**WORK TASK**.
Show every line of the records below that contains the word "used".
─── DATASET RECORDS ───
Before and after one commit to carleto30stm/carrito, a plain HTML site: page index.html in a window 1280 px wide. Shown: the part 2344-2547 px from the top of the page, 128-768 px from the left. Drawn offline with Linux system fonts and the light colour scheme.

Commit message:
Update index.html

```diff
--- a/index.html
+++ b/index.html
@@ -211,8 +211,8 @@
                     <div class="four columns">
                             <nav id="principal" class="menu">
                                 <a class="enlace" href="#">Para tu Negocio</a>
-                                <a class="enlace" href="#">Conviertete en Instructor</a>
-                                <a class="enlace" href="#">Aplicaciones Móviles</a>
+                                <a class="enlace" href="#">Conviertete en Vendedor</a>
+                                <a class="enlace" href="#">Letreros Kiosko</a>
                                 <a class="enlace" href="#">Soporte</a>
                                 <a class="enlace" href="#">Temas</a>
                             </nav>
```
───
─── DATASET RECORDS ───
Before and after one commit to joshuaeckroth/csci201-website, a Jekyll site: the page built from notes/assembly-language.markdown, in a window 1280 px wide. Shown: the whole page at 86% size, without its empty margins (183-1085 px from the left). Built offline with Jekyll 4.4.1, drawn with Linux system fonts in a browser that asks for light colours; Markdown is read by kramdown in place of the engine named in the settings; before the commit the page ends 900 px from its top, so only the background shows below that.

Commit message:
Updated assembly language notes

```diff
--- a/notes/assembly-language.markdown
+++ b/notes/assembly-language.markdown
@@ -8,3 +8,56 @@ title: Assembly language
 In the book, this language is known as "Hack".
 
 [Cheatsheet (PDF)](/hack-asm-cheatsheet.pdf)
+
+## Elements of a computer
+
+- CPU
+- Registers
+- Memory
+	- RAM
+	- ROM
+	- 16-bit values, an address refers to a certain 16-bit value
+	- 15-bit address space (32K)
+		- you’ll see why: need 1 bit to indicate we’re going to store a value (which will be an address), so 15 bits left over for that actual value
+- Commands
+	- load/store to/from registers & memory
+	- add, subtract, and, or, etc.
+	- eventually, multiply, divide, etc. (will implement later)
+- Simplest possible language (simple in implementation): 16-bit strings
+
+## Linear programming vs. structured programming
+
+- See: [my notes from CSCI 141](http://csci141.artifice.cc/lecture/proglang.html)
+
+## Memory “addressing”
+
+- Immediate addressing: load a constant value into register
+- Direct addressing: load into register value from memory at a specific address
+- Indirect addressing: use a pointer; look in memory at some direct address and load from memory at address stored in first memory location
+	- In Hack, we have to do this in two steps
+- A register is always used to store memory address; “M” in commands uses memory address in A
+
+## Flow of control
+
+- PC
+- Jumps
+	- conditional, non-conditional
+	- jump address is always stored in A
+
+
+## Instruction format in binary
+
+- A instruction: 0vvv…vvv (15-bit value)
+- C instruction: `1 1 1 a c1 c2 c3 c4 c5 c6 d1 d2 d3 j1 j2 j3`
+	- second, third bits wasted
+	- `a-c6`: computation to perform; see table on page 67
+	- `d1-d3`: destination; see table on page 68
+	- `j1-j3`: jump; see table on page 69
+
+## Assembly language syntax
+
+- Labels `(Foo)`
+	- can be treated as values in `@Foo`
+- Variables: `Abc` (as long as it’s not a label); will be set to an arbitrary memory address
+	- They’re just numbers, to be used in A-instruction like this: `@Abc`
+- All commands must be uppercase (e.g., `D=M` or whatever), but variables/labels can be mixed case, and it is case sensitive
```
───
─── DATASET RECORDS ───
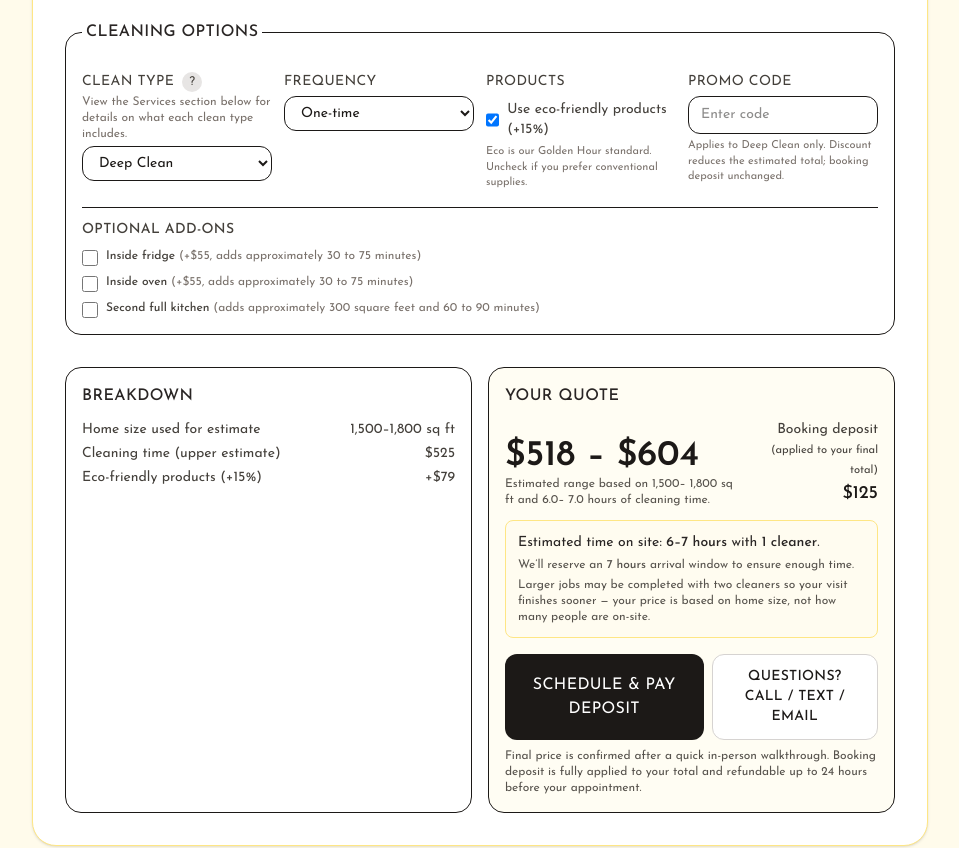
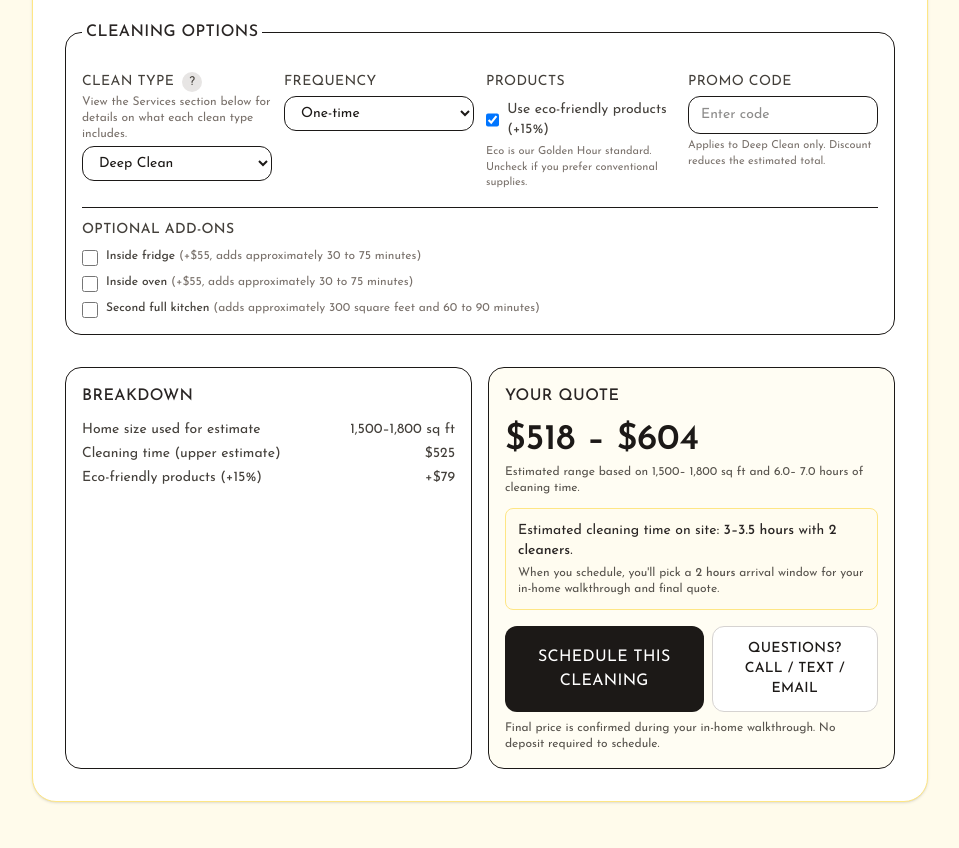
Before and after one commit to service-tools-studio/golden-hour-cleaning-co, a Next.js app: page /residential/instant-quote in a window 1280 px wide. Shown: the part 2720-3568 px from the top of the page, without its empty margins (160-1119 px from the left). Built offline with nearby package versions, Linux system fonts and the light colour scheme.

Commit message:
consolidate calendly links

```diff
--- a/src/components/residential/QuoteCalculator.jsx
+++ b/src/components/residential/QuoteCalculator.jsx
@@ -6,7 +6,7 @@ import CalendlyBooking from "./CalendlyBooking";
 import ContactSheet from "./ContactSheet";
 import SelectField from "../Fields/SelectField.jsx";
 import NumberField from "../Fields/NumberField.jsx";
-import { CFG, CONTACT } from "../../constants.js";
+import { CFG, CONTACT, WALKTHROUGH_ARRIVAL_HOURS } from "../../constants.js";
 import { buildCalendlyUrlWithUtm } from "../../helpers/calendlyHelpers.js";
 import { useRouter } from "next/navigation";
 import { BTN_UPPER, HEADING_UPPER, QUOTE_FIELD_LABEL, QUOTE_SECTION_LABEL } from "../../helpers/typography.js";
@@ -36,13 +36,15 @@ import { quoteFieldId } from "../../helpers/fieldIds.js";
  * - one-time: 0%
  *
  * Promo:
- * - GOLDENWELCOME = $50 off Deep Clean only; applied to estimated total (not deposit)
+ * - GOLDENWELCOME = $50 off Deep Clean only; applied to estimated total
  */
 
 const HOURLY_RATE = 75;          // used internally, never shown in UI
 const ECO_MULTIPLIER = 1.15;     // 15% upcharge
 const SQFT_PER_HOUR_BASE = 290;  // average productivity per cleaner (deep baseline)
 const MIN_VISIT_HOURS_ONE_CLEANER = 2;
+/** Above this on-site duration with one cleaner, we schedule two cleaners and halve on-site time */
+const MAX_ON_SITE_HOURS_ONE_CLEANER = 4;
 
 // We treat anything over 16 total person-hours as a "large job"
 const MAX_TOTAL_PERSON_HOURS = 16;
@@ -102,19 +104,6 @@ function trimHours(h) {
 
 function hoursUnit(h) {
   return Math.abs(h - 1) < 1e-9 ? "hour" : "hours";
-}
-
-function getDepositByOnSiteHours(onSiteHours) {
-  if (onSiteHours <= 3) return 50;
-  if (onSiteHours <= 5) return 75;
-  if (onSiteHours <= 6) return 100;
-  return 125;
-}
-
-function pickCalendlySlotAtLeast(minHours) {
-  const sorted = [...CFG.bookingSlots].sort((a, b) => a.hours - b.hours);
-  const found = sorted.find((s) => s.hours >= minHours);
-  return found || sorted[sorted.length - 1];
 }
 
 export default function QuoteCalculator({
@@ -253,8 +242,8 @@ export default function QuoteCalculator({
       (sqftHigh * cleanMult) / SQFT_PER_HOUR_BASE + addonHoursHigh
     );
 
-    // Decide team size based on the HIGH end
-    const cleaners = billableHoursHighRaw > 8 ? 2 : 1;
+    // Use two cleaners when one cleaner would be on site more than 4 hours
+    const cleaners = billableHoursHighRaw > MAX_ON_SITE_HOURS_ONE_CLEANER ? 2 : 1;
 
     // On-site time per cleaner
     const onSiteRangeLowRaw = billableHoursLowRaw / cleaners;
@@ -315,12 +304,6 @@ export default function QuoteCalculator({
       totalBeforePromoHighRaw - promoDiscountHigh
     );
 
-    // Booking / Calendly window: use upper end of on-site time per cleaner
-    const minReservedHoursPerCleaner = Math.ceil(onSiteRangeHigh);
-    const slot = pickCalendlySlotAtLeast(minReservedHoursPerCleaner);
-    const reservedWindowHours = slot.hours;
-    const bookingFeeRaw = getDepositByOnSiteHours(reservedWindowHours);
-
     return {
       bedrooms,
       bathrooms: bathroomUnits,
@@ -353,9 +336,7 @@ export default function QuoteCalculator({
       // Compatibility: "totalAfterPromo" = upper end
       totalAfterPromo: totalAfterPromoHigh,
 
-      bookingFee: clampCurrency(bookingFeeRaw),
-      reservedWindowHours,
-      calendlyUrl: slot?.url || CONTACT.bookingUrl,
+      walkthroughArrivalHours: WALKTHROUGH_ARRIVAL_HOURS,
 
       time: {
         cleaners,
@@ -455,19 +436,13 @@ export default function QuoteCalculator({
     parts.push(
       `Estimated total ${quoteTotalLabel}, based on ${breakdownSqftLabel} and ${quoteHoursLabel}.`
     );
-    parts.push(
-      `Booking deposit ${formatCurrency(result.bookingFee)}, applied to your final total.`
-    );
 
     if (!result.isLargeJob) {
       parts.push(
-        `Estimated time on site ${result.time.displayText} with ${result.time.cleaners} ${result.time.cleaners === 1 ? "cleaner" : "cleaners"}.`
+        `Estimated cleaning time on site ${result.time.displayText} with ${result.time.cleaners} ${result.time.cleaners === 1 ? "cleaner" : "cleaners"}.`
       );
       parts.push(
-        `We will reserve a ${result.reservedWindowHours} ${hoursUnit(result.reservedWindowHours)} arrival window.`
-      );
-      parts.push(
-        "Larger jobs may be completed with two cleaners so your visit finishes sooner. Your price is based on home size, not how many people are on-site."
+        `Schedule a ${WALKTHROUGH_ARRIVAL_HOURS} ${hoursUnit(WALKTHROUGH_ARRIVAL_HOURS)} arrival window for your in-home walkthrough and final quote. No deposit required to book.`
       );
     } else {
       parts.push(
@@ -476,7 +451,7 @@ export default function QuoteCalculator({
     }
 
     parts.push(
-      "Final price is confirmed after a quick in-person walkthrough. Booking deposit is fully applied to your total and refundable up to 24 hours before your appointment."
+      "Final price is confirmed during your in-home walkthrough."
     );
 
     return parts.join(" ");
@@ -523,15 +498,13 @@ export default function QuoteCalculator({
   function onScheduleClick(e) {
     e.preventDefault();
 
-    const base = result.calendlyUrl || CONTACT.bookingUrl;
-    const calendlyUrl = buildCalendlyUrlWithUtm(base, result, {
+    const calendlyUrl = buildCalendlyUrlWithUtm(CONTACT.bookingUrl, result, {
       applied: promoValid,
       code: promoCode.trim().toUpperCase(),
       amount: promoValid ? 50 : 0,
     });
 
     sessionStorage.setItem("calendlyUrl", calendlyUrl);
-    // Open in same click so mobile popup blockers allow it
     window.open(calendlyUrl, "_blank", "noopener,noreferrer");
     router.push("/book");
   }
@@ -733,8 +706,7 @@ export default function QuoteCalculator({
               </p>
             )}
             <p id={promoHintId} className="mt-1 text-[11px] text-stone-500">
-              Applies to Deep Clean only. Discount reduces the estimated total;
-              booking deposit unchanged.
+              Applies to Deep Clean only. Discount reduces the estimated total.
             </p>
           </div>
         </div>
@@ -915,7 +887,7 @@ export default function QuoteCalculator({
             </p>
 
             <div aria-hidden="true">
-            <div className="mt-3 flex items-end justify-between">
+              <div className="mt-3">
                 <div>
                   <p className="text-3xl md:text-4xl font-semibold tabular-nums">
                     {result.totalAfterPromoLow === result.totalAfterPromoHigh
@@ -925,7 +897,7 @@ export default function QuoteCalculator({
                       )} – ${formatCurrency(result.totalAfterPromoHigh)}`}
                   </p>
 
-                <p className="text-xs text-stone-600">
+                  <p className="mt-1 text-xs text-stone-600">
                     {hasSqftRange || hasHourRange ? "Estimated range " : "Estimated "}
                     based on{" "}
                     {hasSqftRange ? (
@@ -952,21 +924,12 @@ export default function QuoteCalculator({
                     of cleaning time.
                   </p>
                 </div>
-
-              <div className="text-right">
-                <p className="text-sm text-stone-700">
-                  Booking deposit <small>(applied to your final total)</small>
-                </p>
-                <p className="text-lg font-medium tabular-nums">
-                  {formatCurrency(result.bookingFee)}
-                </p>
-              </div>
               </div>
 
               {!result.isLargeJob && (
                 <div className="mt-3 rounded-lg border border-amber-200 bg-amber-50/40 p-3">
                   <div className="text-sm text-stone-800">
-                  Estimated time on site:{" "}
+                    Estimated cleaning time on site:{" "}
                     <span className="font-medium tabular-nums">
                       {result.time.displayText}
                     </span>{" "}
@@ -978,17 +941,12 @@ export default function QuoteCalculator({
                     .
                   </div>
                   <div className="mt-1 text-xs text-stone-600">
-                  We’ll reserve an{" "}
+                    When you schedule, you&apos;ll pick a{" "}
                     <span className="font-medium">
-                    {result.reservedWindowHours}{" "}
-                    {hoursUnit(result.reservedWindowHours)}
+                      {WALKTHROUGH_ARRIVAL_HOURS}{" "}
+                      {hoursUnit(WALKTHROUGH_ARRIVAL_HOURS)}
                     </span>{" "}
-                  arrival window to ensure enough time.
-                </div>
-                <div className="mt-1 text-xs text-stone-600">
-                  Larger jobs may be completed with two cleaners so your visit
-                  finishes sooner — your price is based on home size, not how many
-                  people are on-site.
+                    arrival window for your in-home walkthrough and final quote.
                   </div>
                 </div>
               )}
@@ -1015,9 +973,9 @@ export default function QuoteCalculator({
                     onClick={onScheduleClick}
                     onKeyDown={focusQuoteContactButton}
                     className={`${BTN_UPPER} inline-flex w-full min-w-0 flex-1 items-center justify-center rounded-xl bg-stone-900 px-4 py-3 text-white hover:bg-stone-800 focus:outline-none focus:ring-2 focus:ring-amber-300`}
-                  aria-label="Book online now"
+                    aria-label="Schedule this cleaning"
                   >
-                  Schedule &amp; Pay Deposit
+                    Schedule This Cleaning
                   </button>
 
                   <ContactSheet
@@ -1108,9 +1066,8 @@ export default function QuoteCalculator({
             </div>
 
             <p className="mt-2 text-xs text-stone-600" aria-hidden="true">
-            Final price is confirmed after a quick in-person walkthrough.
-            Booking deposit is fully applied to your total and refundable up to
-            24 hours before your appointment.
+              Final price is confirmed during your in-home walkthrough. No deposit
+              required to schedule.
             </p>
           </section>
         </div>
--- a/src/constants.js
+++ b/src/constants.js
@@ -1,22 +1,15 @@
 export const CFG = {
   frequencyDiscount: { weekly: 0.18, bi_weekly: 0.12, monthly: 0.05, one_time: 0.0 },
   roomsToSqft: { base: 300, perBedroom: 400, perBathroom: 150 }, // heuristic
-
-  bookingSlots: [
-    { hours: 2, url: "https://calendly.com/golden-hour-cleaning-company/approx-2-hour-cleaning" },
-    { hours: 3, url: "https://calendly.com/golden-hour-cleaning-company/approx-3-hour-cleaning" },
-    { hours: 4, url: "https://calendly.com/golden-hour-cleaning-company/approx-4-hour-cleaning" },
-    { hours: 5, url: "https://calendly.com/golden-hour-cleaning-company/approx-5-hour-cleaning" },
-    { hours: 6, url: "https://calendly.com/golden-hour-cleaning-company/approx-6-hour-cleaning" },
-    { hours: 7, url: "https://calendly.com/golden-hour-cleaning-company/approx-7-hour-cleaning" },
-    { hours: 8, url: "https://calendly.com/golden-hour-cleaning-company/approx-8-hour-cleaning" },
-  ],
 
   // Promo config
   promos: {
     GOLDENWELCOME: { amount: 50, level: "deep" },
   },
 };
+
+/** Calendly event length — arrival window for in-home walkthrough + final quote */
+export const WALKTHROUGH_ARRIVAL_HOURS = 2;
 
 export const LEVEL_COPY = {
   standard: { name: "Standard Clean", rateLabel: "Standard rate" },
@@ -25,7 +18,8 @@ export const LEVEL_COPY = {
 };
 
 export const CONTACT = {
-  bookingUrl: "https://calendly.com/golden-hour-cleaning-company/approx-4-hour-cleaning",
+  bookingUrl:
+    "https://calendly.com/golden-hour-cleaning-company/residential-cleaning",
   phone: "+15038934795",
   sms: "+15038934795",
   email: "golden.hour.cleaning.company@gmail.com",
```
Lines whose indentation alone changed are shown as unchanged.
───
**EXERCISE RESPONSE**.
+- A register is always used to store memory address; “M” in commands uses memory address in A
+	- They’re just numbers, to be used in A-instruction like this: `@Abc`
 const HOURLY_RATE = 75;          // used internally, never shown in UI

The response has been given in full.